The study’s author, Dr. Black concluded that people eating a high amount of these healthy foods, like fish and vegetables, were fifty percent less likely to contract multiple sclerosis than people who ate a low amount of these foods.
The reference for this study is:
Lucinda J Black et al. A healthy dietary pattern associates with a lower risk of a first clinical diagnosis of central nervous system demyelination, Multiple Sclerosis Journal (2018). DOI: 10.1177/1352458518793524
Read about my miracle MS remission at
100 million people in the United States, or nearly a third of people in the United States, suffer from a neurological condition of which multiple sclerosis is one. Alzheimers, Parkinsons, dementia, ALS, brain tumors and conditions, traumatic brain injuries, migraine headaches, MS, chronic pain, stroke damage, genetic disorders, and epilepsy are among the thousand neurological conditions counted.
Over 500 new medications are in pharmaceutical companies drug development pipelines to treat neurological problems. Over seventy percent represent a brand new or “first in class” treatment approach.
In multiple sclerosis, the new candidate focuses on myelin repair. Myelin covers nerve fibers and is like insulation that allows the nerve signal to travel faster without interruption. It would help new myelin to grow to repair damaged nerve fibers.
There is nothing like this now, as the major MS medications are focused on preventing the immune system from mistakenly attacking the myelin protective sheath over the nerve fibers. These misguided attacks on the nerve fibers and brain neurons are why MS is considered to be an autoimmune disease.
Many of the alternative, spiritual, exercise, and healthy living approaches described in my book could help many people battling with chronic disease. See
I was interview #606 on psychologist Dr. David Van Nuys’ http://www.Shrinkrapradio.com
A study involving MS patients with secondary progressive multiple sclerosis was conducted at the Oregon Health and Science University. People who took lipoic acid had less brain atrophy. There was less brain tissue loss with people who used lipoic acid compared to a control group. The results were promising enough that phase 2 studies are being conducted regarding the safety and efficacy of lipoic acid.
This study caught my eye because I use alpha lipoic acid because it is good for skin. I wonder if the alpha lipoic acid that I have been taking for years was one of the many factors that sent my primary progressive multiple sclerosis into remission. I also take DMAE for skin, but know of no studies regarding its effect on MS.

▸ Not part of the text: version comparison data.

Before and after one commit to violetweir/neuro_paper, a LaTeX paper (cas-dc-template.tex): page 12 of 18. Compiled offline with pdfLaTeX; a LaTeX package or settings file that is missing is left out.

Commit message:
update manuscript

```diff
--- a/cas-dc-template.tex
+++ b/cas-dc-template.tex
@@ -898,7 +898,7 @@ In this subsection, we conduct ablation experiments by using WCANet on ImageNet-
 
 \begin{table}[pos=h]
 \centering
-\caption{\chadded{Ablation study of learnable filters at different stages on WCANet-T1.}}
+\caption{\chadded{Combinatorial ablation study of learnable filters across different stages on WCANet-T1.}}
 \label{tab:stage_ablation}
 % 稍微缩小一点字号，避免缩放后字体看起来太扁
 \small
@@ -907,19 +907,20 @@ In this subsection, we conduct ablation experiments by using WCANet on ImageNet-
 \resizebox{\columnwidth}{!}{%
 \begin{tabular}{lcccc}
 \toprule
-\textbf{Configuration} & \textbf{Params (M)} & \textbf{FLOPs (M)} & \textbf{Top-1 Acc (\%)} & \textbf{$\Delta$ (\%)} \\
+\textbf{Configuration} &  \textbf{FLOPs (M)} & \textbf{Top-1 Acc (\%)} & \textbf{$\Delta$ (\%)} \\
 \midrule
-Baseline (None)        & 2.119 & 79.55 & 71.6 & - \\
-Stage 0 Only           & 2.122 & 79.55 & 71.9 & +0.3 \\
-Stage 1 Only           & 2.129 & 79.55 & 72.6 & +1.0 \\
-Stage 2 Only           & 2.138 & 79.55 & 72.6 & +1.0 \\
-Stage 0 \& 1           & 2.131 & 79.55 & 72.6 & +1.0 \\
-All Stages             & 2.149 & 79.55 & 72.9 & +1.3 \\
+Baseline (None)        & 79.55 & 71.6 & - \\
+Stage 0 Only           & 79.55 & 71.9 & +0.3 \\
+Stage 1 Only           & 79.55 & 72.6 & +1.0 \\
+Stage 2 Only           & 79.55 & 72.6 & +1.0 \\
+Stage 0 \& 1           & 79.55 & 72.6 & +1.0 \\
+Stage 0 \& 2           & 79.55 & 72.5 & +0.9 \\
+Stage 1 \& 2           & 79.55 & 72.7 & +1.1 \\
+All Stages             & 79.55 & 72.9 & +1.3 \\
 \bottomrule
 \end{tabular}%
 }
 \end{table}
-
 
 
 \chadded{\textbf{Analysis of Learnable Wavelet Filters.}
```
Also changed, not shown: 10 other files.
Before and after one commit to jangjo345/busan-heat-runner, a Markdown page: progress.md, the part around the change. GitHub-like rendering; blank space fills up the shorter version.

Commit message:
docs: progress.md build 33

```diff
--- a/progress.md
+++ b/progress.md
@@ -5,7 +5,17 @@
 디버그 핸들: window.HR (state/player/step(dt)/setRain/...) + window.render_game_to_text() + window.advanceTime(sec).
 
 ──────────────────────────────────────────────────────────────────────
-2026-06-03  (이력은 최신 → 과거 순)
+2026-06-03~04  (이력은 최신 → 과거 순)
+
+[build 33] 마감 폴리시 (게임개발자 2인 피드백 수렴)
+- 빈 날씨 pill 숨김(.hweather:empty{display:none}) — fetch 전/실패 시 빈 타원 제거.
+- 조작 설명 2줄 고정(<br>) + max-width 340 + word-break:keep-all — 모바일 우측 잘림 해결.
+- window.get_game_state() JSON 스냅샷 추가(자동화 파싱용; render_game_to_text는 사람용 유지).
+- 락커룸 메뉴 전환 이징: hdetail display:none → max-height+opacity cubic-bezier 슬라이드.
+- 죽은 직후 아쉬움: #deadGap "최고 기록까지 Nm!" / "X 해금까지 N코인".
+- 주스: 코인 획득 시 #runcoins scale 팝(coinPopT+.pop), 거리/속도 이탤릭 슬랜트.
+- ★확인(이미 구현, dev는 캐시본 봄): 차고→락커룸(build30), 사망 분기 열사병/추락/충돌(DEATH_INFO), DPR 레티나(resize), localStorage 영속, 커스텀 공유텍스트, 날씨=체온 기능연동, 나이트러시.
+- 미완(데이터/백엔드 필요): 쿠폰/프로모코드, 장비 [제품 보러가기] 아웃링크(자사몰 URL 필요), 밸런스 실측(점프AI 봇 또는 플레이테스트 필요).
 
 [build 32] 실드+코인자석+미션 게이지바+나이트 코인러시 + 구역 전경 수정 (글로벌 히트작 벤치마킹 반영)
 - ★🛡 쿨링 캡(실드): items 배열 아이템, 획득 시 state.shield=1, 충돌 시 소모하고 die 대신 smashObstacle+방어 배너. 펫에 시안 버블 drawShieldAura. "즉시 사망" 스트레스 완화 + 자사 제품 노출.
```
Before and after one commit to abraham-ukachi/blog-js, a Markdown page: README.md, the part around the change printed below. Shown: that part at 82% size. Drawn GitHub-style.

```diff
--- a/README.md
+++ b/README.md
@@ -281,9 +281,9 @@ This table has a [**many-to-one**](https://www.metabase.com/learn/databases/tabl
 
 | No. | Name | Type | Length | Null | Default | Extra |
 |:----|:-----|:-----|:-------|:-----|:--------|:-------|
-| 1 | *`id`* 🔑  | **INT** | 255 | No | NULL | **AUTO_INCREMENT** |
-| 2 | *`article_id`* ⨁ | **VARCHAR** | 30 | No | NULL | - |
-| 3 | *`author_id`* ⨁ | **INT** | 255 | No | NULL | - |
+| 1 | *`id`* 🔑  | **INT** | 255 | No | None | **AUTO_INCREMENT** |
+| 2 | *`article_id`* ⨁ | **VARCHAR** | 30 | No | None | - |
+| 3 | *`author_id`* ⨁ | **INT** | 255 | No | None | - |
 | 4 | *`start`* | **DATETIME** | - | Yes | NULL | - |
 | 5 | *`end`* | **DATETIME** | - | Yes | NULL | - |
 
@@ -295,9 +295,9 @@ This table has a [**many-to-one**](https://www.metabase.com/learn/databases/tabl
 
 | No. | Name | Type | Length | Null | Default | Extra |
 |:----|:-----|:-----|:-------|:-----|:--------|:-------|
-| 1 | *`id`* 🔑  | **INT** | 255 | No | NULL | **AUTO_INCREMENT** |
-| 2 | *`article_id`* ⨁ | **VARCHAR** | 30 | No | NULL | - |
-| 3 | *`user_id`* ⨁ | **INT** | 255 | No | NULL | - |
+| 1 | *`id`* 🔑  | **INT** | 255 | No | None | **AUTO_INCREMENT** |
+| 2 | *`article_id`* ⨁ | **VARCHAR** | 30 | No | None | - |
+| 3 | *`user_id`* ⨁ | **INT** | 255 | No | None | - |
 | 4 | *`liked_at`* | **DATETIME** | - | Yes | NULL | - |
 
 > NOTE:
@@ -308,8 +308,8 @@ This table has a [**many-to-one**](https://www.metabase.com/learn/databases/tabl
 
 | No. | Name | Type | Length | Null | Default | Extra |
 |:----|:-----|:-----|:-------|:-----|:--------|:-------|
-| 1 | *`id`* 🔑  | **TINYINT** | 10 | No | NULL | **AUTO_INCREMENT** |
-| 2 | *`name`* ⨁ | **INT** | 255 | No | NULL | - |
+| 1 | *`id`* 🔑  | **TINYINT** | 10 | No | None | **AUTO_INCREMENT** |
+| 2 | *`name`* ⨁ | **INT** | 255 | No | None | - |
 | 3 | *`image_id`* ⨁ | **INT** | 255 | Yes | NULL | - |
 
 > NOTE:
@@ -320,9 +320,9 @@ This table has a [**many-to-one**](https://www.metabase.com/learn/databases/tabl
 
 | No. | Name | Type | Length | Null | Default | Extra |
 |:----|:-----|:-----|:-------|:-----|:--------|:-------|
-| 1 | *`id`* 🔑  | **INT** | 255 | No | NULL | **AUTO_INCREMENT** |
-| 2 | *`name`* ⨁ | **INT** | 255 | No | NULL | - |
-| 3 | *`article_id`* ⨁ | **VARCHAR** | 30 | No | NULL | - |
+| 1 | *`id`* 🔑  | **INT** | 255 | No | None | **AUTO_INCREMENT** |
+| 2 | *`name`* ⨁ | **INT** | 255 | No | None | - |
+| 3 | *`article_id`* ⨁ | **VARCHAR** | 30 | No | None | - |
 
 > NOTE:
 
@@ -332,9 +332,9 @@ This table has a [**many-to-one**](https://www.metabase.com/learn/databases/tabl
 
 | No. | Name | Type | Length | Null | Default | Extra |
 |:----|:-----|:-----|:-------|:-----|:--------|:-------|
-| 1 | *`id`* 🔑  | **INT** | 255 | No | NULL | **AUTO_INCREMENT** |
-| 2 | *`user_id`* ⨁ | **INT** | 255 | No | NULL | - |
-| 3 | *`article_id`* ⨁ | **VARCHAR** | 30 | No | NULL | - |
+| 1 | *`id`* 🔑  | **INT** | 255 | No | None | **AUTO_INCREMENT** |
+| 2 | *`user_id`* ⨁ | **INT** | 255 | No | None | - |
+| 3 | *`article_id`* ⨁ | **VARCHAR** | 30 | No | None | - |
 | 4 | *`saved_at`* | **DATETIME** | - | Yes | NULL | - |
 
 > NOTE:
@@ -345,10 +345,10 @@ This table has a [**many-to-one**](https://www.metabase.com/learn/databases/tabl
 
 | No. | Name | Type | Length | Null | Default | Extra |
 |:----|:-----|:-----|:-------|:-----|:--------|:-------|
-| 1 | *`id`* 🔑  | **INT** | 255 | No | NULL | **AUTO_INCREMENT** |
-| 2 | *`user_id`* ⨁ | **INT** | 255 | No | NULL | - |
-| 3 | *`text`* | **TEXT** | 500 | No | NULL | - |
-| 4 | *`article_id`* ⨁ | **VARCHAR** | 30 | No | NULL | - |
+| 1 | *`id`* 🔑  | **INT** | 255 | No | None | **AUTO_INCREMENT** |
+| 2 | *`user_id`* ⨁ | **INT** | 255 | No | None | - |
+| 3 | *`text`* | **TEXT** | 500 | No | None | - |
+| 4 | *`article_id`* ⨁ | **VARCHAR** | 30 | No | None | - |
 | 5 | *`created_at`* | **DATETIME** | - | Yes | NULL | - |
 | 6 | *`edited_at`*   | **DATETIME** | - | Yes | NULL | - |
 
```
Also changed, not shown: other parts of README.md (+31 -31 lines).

I think many healthy practices can combine to help MS patients. For example, it is recommended that people drink 8 glasses of water per day (this is especially true in Arizona where I live). You can see the many healthy practices I used at https://www.amazon.com/Multiple-Sclerosis-Mission-Remission-Healing-ebook/dp/B07D7JBZ5L/ref=mp_s_a_1_2?ie=UTF8&qid=1529367853&sr=8-2&pi=AC_SX236_SY340_FMwebp_QL65&keywords=multiple+sclerosis+Mission+remission